The next regular polygon, the hexagon, does not form a regular polyhedron. This is because the hexagon has interior angles of 120 degrees. Because at least three regular polygons are needed at each vertex in order to form a regular polyhedron, a vertex would need to be able to connect three hexagons. However, 120 multiplied by three is 360 which just barely exceeds the maximum angular capabilities of a vertex. Three are able to share a vertex in 2D but not 3D as shown in the figures below.

How do we know that no regular polygons besides triangles, squares, and pentagons can form regular polyhedra, through? Notice that, as sides are added to regular polygons, their interior angles are always increasing. Therefore, the interior angles of the hexagon are smaller that that of every other regular polygon with a larger number of sides. Therefore, their angles will never be small enough to form a regular polyhedra.

Carrie and Randomized Response Surveys

A. I think that the fact that this was invented almost 50 years ago is interesting and I think is cause enough to study it.

B. I have always been interested in human behavior and this is one way to study it. Also the relation with Randomized Response Surveys and public policies among other controversial topics.

Carrie and Bioinformatics

“How might disease spread in populated areas in the event of a bioterrorism incident, and how would it be contained?”

It is questions like the one above that motivated me to become an applied mathematics major. The general definition of Bioinformatics is an interdisciplinary field that develops and improves methods for storing, retrieving, organizing and analyzing biological data. The part that I am interested in is the study of disease. One part of bioinformatics involves taking the data collected from studies to form a complete picture for interpretation and analysis.
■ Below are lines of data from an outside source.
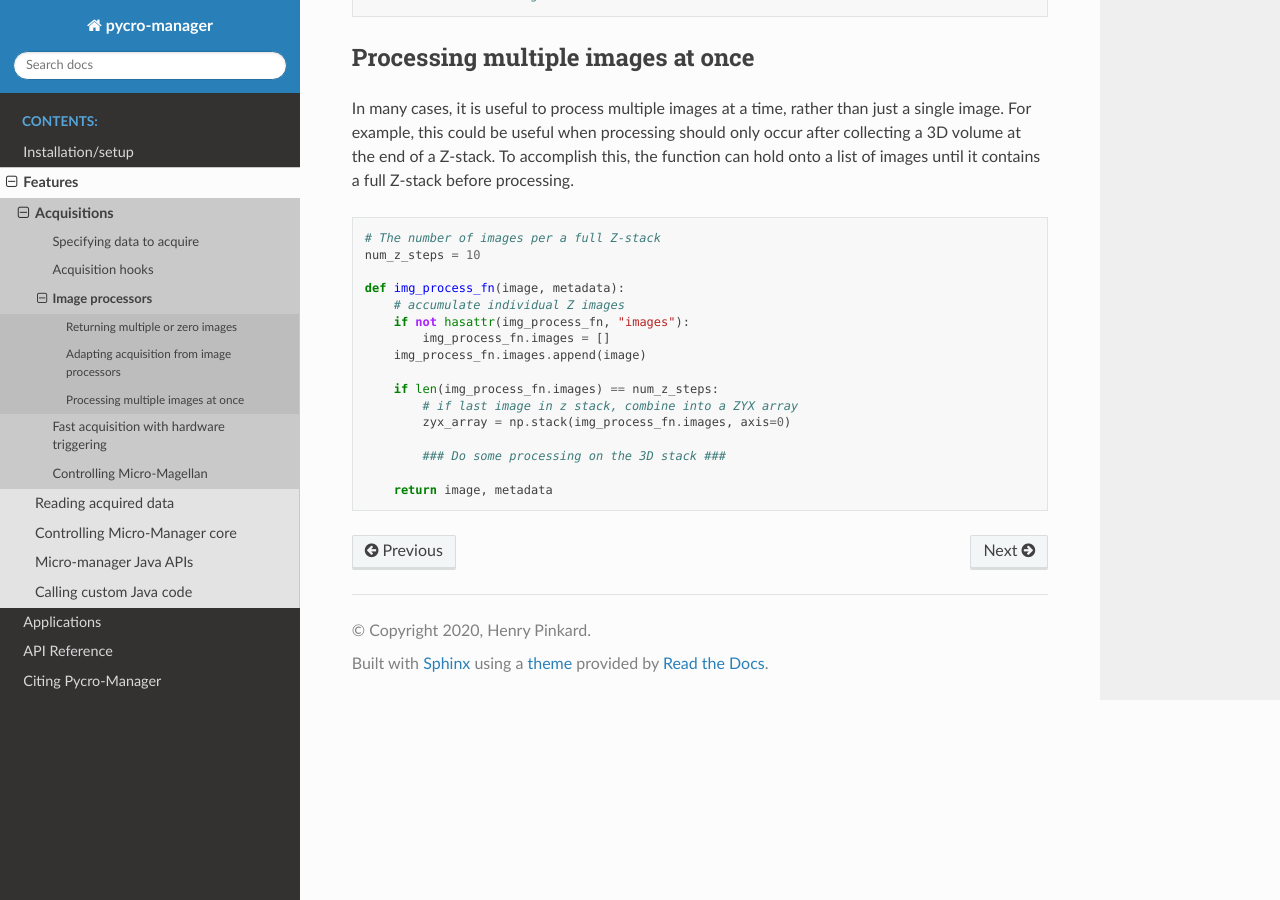
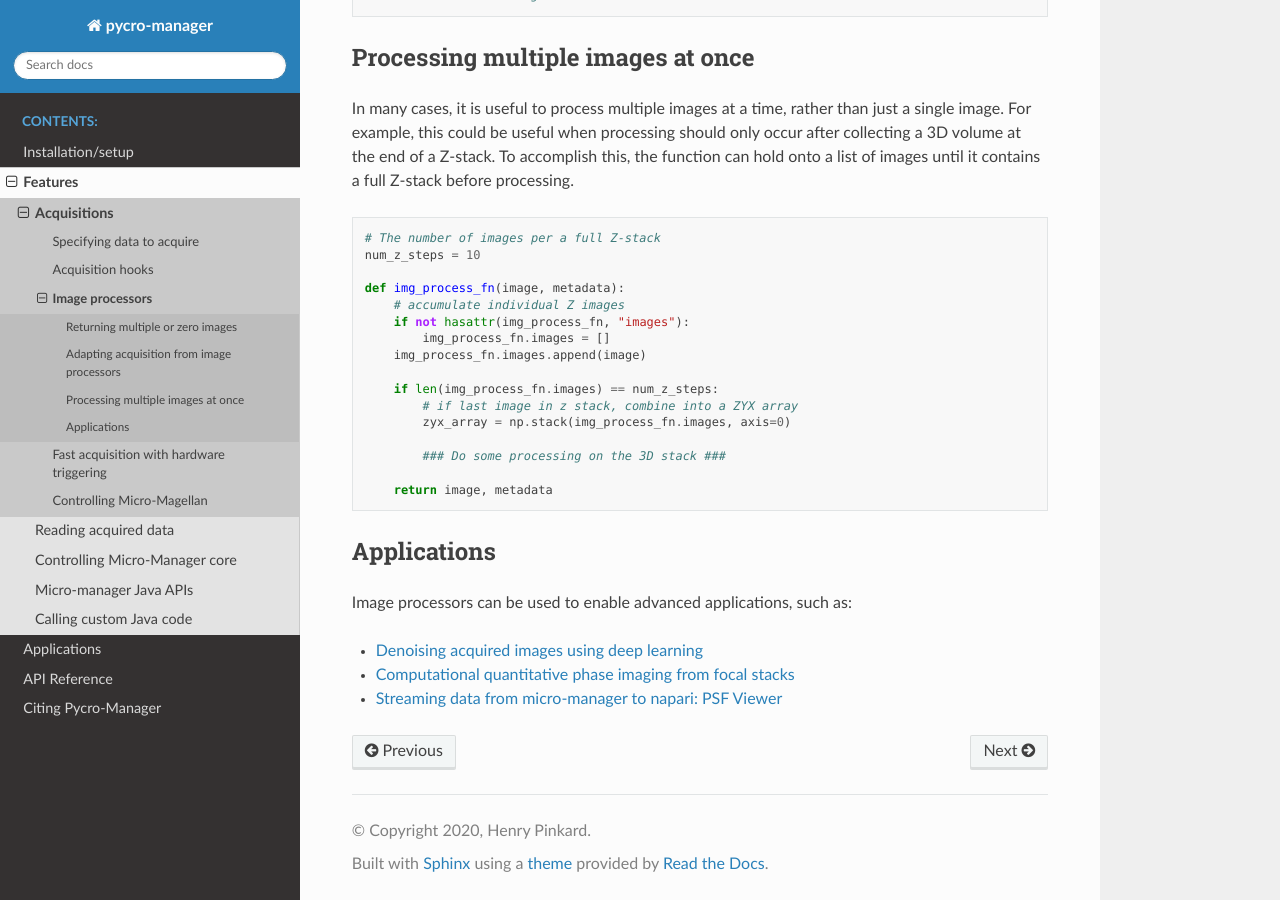
Before and after one commit to micro-manager/pycro-manager, a Sphinx documentation site: the page built from docs/source/img_processors.rst, in a window 1280 px wide and 900 px high, scrolled down 2258 px. Built offline with Sphinx 7.4.7 and the Read the Docs theme 2.0.0, drawn with Linux system fonts in a browser that asks for light colours; pages that are not in the unit, such as notebooks, are missing from menus.

Commit message:
added more links in documentation

```diff
--- a/docs/source/img_processors.rst
+++ b/docs/source/img_processors.rst
@@ -133,3 +133,13 @@ this, the function can hold onto a list of images until it contains a full Z-sta
 	        ### Do some processing on the 3D stack ###
 
 	    return image, metadata
+
+
+Applications
+====================================
+
+Image processors can be used to enable advanced applications, such as:
+
+-  :doc:`application_notebooks/Denoising acquired images using deep learning`
+-  :doc:`application_notebooks/pycro_manager_tie_demo`
+-  :doc:`application_notebooks/PSF_viewer`
```
Also changed, not shown: docs/source/acq_hooks.rst (+11 -1 lines).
In the Journal for Cancer Research, “Serum Protein Fingerprinting Coupled with a Pattern-matching Algorithm Distinguishes Prostate Cancer from Benign Prostate Hyperplasia and Healthy Men” (http://cancerres.aacrjournals.org/content/62/13/3609.full#sec-2) is an article that uses a decision tree algorithm. This is a powerful tool for classification and prediction. It is a classifier in a tree form having a

• Decision node: specifies a test on a single attribute
• Leaf node: indicates the value of the target attribute
• Arc/edge: split of one attribute
• Path: a disjunction of test to make the final decision

Source: www.cse.ust.hk/~twinsen/Decision_Tree.ppt

I think that bioinformatics is a huge and very important tool in mathematics that I hope to be apart of one day.